Tips for Developing PowerPoint Slides
PowerPoint can be a great way to enhance your presentation, if done right! Following are some guidelines to assist you in creating a dynamic, interesting presentation for your audience.
Keep it Simple to Enhance Readability
- Limit the amount of information on each slide, breaking down complex content into simpler, easier-to-read slides.
clear and concise wording: phrases and key words convey content better than complex
or lengthy sentences.
the same grammatical structure on each slide for parallelism; for example, begin
phrases or sentences on a slide with the same verb form or tense.
the use of too many different fonts, colors, charts, or varied spacing for
your slide to make it easy for the audience to grasp your topic and purpose.
- Use variety in the layout of your slides as too much symmetry can be boring and stymie readability. For example, an occasional 'two content' slide or a 'content with picture' slide among the standard layout helps to maintain audience interest, encouraging the audience to stay focused on the content.
TIP: All design elements and wording as well as the slides themselves are a supplement to, not a substitute for, the presentation OR the speaker!
Include a Visual Theme but Avoid Templates
- Be consistent: Develop a consistent visual theme throughout your presentation for a professional look.
- Be original: Since your audience expects a presentation tailored to them, generate excitement about your topic and content by making your presentation distinctive and relevant to your audience rather than using a PowerPoint template that has been used and seen by audiences countless times.
- Be unique: Many templates are not that great so brand yourself as a professional by creating your own template to ensure that your PowerPoint is not considered just another cookie-cutter or prepackaged presentation.
TIP: If you develop your own background template and save this PowerPoint file as a Design Template (.pot), you will have it among your MS templates for future use!
Write for Greater Visibility to the Audience

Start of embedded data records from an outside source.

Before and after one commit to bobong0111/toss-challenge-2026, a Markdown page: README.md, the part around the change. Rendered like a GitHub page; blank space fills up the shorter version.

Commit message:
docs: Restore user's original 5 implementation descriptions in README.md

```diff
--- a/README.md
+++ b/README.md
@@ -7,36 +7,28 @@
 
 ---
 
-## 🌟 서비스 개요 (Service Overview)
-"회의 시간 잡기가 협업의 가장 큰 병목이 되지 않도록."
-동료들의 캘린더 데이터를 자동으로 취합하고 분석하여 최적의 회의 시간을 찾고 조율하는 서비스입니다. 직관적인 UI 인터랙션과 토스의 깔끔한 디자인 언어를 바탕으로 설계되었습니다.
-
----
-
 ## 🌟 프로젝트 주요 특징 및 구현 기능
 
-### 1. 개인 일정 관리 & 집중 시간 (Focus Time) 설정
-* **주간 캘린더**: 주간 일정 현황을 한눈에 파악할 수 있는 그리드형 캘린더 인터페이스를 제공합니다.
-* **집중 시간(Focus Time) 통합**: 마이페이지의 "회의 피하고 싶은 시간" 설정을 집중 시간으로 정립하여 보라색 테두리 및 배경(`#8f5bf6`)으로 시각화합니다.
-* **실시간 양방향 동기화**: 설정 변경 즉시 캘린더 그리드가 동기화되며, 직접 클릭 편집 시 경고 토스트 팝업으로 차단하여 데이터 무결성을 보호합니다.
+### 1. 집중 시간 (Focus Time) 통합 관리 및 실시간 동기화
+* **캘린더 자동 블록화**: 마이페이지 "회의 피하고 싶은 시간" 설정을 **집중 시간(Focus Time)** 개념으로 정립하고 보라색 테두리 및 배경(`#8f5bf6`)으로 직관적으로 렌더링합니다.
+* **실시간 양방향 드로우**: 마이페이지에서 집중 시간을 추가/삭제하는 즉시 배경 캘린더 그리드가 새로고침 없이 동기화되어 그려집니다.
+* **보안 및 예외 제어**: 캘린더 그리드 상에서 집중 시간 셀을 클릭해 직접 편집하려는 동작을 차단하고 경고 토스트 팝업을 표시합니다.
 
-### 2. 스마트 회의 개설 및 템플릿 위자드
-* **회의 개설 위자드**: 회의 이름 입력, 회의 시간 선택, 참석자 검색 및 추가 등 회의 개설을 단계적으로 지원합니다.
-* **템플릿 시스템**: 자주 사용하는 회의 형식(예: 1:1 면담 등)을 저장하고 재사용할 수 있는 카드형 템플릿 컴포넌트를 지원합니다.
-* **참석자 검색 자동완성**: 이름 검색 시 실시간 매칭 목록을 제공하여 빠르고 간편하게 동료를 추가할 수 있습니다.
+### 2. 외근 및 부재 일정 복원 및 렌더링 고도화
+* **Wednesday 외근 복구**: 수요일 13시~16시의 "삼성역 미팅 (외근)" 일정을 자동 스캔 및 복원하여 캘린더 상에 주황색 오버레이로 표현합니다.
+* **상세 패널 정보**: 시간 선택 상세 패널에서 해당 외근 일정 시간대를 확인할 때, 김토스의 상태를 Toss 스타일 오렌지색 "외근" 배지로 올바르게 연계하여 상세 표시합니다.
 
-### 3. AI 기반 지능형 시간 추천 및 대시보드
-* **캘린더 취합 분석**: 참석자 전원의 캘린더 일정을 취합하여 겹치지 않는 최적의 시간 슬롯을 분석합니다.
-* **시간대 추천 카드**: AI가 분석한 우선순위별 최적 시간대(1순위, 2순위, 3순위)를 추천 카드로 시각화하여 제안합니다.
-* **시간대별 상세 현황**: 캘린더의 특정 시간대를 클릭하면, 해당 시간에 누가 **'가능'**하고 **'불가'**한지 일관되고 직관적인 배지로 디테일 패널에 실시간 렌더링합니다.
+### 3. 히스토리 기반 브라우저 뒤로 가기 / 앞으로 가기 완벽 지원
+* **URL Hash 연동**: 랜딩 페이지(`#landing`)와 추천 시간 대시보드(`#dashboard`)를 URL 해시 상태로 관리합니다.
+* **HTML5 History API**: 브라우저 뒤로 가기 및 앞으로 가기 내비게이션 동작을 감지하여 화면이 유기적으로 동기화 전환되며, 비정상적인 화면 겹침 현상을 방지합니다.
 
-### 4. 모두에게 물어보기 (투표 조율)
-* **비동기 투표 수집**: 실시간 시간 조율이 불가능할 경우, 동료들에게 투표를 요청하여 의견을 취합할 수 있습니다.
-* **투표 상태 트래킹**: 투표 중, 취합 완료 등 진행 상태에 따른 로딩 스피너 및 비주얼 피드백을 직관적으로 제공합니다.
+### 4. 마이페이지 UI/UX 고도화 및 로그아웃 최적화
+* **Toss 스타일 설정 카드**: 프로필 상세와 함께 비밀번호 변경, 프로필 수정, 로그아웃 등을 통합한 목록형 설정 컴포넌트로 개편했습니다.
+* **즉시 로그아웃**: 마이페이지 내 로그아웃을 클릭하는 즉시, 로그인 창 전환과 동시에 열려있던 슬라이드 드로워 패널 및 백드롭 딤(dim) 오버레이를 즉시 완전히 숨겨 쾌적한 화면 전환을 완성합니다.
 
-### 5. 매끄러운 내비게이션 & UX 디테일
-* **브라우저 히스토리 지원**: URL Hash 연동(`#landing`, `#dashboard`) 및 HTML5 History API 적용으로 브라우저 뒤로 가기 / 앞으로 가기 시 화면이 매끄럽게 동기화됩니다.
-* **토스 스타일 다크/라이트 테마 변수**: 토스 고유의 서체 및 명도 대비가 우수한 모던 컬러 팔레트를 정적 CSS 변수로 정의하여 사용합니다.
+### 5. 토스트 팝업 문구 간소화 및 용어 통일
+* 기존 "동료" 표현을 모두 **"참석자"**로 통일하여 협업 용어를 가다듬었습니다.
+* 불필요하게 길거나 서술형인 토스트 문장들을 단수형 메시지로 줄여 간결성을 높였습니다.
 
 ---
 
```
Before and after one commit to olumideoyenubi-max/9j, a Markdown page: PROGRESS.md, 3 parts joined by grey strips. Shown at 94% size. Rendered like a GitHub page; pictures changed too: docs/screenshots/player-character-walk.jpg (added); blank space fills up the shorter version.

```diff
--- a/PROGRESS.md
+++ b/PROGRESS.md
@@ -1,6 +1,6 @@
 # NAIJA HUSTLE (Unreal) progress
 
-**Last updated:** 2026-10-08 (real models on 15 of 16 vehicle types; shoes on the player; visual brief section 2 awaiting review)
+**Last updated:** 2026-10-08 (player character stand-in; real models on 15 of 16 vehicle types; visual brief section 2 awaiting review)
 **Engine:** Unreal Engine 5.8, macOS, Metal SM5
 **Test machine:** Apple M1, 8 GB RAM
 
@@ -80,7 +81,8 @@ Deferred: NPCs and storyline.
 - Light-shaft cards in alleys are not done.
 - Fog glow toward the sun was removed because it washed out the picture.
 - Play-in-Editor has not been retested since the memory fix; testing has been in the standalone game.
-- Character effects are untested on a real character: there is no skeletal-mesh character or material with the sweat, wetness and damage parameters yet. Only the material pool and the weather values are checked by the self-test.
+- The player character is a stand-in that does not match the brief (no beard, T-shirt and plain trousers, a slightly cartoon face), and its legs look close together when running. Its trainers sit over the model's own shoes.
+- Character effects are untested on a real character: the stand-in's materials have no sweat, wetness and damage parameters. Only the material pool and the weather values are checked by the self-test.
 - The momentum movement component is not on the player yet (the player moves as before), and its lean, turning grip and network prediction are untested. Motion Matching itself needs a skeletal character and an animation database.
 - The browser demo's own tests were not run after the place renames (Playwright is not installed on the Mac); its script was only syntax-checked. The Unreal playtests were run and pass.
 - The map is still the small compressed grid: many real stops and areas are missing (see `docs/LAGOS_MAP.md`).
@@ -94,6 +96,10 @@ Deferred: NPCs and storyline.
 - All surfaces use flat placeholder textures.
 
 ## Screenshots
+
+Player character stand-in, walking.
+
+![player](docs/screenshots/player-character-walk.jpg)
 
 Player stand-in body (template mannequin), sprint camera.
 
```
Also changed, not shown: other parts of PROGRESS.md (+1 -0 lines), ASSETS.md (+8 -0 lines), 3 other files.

- Some general rules of thumb for writing and font sizes:
Charts: Titles: 3"
Other Text: 1.5 pt
Slides: Titles: 24-40 pt
Subtitles: 18-24 pt
Other Text: 14 - 18 pt
Handouts: Titles: 16-18 pt
Subtitles: 14 pt
Other Text: 11-12 pt
- Make the wording easy to read by avoiding sentences or lines that are too long and wording that is written in too small font size. The more words you use, the smaller the words are and the harder they are to see.
- Use good spacing to draw attention to the points by adding spacing before and after sections, paragraphs, key content areas, etc...
- Use professional word choices and language to enhance your credibility and demonstrate your knowledge of the subject matter.
- Write clearly, concisely, and succinctly to convey your message effectively.
- Choose headlines that are connected to the content below it.
- Use a company logo, either yours or your customers - as an effective design element on slides.
- Complement the text with photos from an organization's website when designing slides about that organization.
TIP: As you develop your slides, be selective as you don't need to include everything on your visuals. Too much detail on slides or too busy slides make them hard to read. Include just the essentials or key points, as this keeps the audience attentive and engaged, wanting to know or learn more from you, the speaker!
Use High Quality Graphics and Design Elements
- Avoid the use of PowerPoint clip art or other cartoonish art as it undermines the professionalism of the presentation. Not all PowerPoint art is cartoonish, but use carefully and judiciously.
- Use spacing before and after headlines, sections, and key content areas to emphasize the information.
- List information with bullets rather than numbers; limit the use of numbers to the order of elements or step-by-step instructions.
- Use highlighting effects - bold, italics, etc..., with consistency and restraint.
- Avoid underlining more than a few words, especially when letters drop below the line; the descenders such as p, q, g, and y easily blur the text when underlined.
- Avoid too many bordered elements as they cause clutter and detract from the message.
- Avoid the use of too many typefaces or too much variety in fonts, colors, style, spacing, or highlighting that clutter the slides and make them look amateurish.
- Use serif, sans serif, but not decorative script for most of your presentation text.
- Avoid typefaces that are too close together or too small that cannot be read in the back of the room.
TRANSITIONS AND ANIMATION
- Restrict the use of transitions and animations as not to overwhelm the slides with the dazzle of technology that can take away from your message.
- Experiment with color as it adds to the design elements, but avoid red-green combinations because they are hard to see.
- Choose darker backgrounds on slides because they project better and are easier on the eyes, with blue backgrounds being the best.
TIP: When developing your slides, use restraint and be consistent in applying design elements to create a competent and professional image of you as a public speaker!